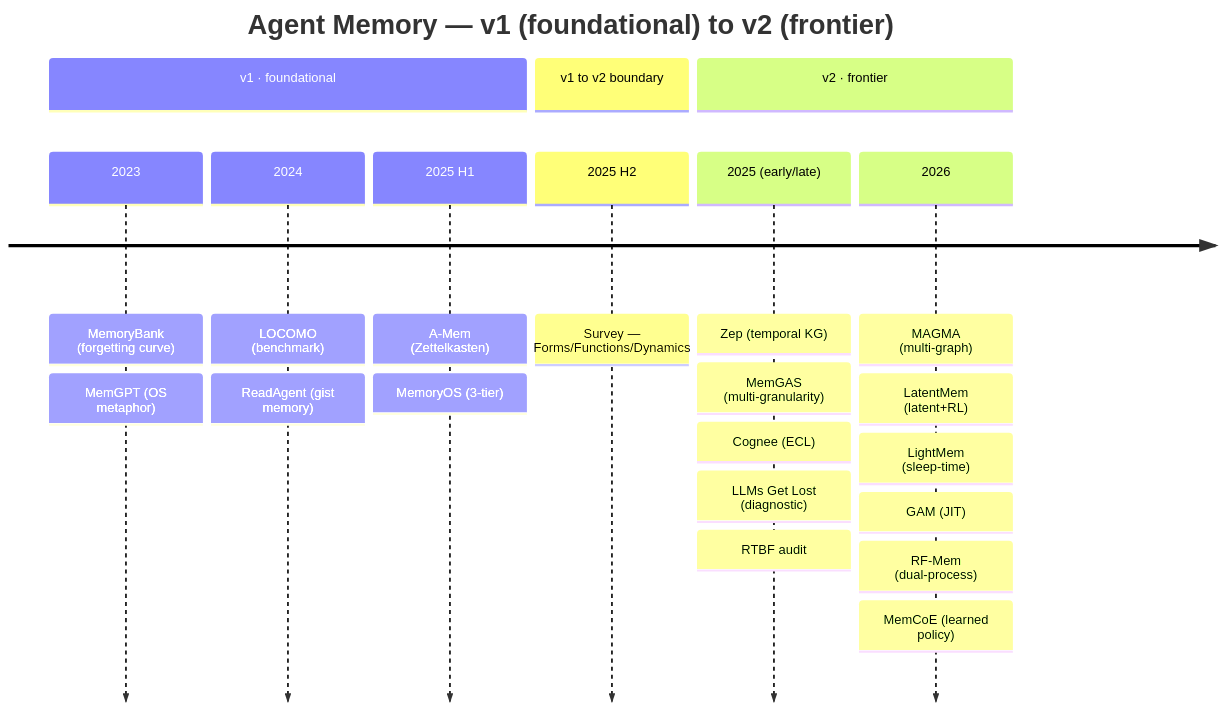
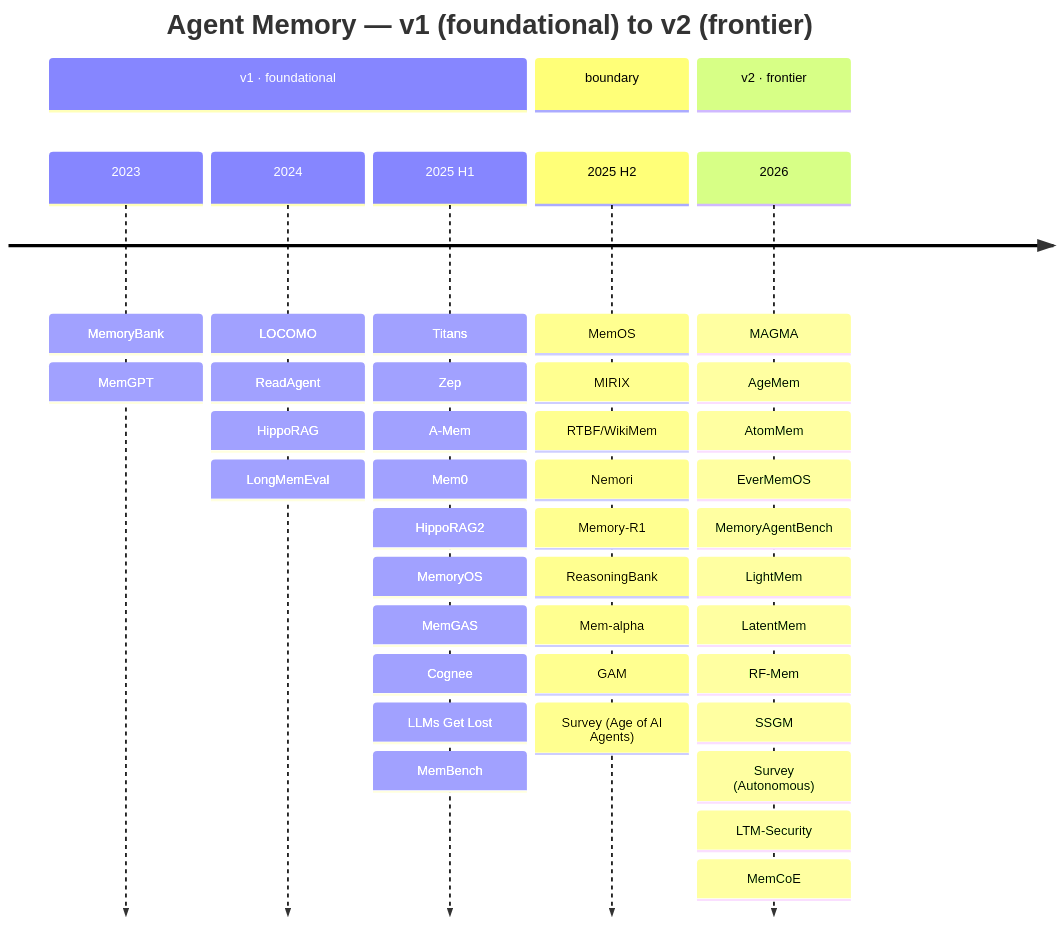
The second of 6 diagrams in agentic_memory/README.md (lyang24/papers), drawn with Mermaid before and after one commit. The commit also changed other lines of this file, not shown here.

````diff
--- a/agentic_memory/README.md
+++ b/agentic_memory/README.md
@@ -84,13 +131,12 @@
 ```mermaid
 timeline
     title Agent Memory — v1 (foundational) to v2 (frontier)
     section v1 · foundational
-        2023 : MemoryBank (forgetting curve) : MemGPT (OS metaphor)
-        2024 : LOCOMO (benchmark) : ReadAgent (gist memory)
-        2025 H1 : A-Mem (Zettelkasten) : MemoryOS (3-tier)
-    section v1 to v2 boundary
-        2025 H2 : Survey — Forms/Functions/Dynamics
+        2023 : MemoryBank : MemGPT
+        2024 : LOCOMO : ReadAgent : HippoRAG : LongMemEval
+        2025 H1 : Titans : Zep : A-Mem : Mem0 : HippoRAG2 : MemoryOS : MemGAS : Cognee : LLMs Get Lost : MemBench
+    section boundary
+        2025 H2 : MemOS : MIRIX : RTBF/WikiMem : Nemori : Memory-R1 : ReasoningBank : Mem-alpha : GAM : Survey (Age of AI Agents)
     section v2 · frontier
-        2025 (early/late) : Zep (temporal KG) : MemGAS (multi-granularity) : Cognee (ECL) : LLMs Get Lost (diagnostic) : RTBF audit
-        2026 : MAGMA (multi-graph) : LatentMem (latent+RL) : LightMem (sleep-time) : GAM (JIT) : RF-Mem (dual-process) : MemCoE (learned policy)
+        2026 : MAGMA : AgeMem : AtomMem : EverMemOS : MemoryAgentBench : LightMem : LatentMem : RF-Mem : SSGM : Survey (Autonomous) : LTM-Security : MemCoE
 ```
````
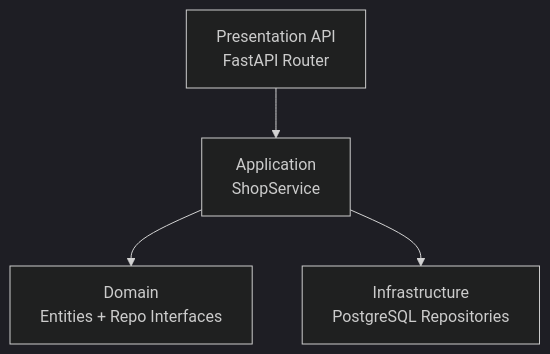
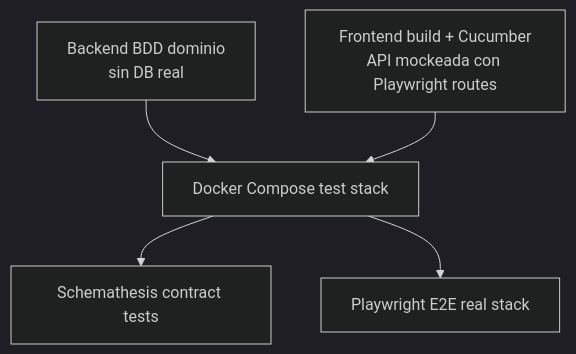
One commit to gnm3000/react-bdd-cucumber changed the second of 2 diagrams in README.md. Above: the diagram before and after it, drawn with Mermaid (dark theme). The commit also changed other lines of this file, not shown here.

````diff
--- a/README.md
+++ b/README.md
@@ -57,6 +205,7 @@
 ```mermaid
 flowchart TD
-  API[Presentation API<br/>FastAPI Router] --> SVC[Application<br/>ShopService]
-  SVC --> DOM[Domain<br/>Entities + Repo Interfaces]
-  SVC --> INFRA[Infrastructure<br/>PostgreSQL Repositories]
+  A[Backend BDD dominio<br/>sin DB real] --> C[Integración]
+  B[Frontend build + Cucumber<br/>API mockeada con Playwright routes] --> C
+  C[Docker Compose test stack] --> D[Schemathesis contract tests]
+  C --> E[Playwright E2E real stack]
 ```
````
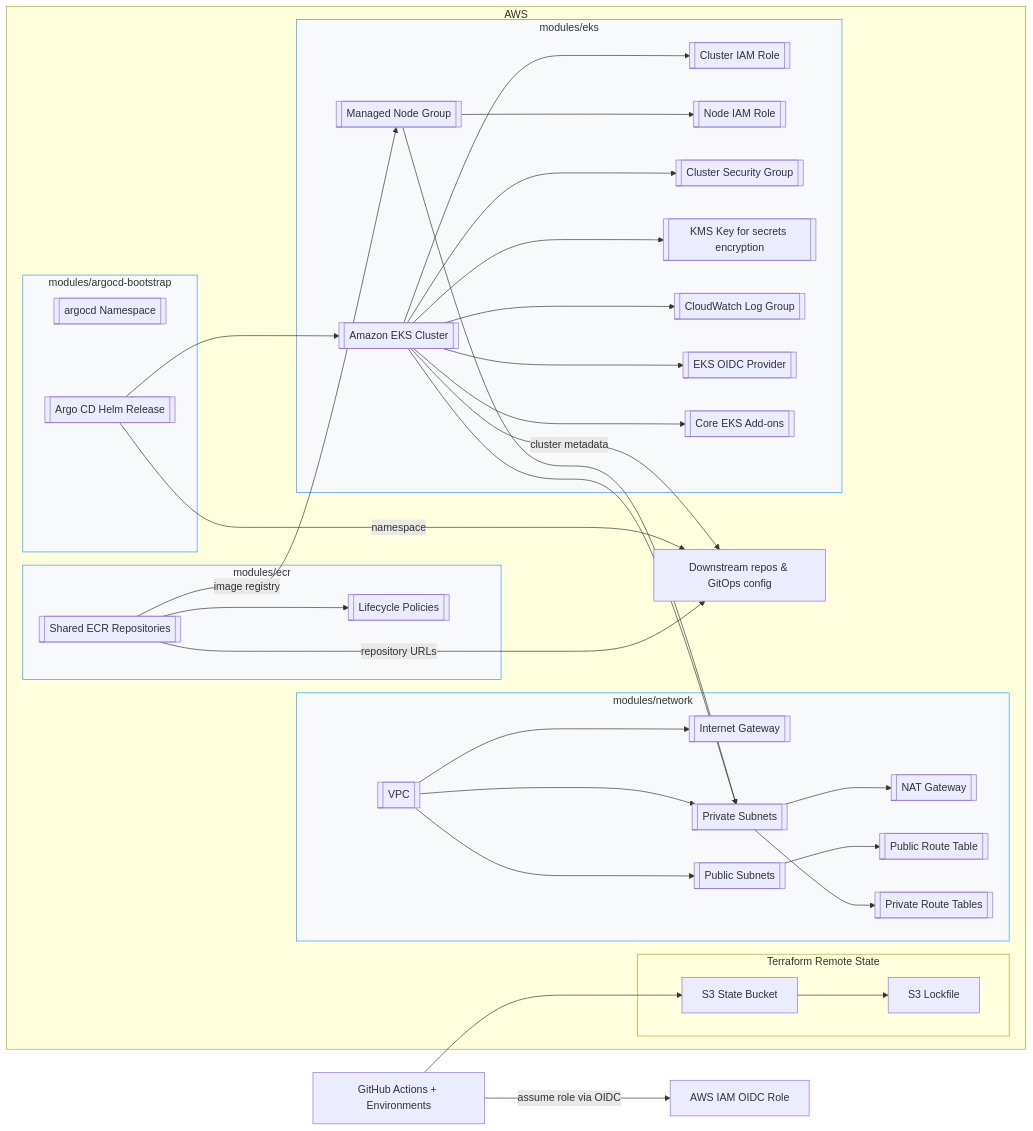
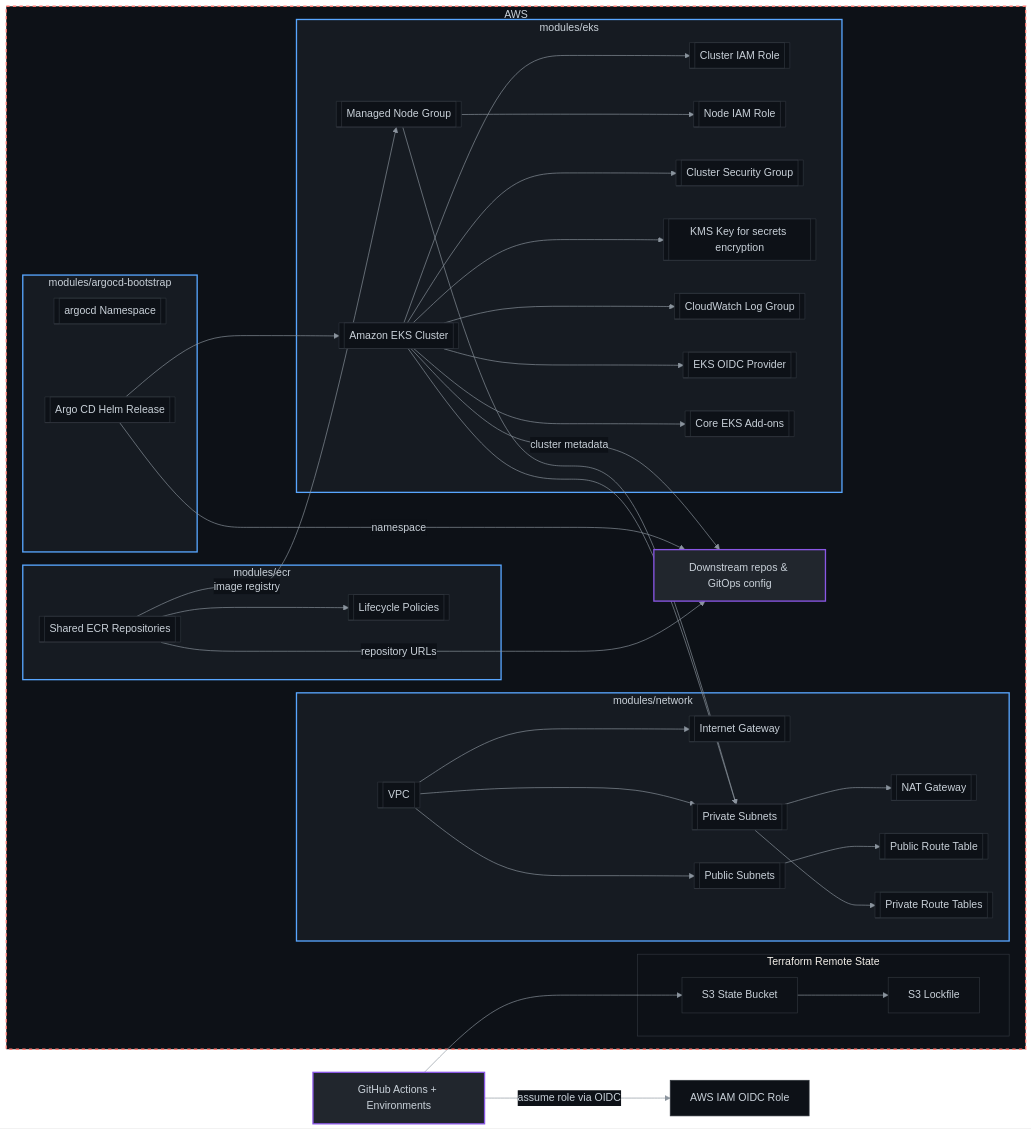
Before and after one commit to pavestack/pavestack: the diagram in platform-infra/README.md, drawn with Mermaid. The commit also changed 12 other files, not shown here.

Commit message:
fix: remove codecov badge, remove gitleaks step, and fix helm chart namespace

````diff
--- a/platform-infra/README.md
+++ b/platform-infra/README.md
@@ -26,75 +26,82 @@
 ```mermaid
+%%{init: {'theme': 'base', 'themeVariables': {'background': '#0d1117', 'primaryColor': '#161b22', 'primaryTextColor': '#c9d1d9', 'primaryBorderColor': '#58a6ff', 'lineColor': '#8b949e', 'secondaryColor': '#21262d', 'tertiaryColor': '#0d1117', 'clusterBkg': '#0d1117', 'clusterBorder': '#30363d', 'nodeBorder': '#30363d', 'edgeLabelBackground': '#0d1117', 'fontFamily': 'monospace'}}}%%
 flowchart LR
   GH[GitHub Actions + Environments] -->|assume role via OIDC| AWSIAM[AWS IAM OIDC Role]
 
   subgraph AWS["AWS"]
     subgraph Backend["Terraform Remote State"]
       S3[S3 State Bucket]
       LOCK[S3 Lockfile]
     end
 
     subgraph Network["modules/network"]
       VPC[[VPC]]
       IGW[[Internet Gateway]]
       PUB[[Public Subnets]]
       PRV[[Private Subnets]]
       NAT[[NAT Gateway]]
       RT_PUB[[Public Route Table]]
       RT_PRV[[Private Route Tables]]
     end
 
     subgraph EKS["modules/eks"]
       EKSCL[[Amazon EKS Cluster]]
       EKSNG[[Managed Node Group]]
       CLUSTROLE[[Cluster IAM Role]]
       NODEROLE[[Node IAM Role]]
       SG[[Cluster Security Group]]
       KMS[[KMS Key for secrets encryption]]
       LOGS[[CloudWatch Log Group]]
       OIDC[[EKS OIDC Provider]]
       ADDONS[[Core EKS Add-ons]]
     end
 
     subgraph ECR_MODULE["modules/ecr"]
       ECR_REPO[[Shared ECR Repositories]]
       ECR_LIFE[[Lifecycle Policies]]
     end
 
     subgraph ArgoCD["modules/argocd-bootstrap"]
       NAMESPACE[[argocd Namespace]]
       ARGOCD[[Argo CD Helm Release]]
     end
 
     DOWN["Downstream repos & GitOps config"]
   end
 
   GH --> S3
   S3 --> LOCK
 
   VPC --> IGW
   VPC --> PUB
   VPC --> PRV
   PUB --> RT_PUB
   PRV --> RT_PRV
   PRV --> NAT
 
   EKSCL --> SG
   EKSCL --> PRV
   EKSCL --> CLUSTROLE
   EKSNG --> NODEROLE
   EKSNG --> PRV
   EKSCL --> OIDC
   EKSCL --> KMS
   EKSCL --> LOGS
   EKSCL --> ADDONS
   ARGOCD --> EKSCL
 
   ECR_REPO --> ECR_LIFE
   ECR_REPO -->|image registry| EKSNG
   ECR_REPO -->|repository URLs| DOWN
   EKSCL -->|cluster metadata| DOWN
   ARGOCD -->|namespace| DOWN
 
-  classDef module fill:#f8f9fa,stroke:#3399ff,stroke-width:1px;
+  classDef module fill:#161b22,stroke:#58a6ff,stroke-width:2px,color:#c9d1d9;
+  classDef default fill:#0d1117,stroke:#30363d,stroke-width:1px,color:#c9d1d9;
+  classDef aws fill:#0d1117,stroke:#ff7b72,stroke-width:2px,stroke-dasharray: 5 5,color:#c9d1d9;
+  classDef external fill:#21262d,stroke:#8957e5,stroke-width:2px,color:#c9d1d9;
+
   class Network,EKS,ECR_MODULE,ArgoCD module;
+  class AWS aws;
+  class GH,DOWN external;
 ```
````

EXERCISE AIM: Looking at the data above, write out exactly the lines that start at the one containing "NAMESPACE[[argocd Namespace]]" and end at the one containing "EKSCL --> OIDC"; include both and nothing beyond.

EXERCISE SOLUTION:
       NAMESPACE[[argocd Namespace]]
       ARGOCD[[Argo CD Helm Release]]
     end
 
     DOWN["Downstream repos & GitOps config"]
   end
 
   GH --> S3
   S3 --> LOCK
 
   VPC --> IGW
   VPC --> PUB
   VPC --> PRV
   PUB --> RT_PUB
   PRV --> RT_PRV
   PRV --> NAT
 
   EKSCL --> SG
   EKSCL --> PRV
   EKSCL --> CLUSTROLE
   EKSNG --> NODEROLE
   EKSNG --> PRV
   EKSCL --> OIDC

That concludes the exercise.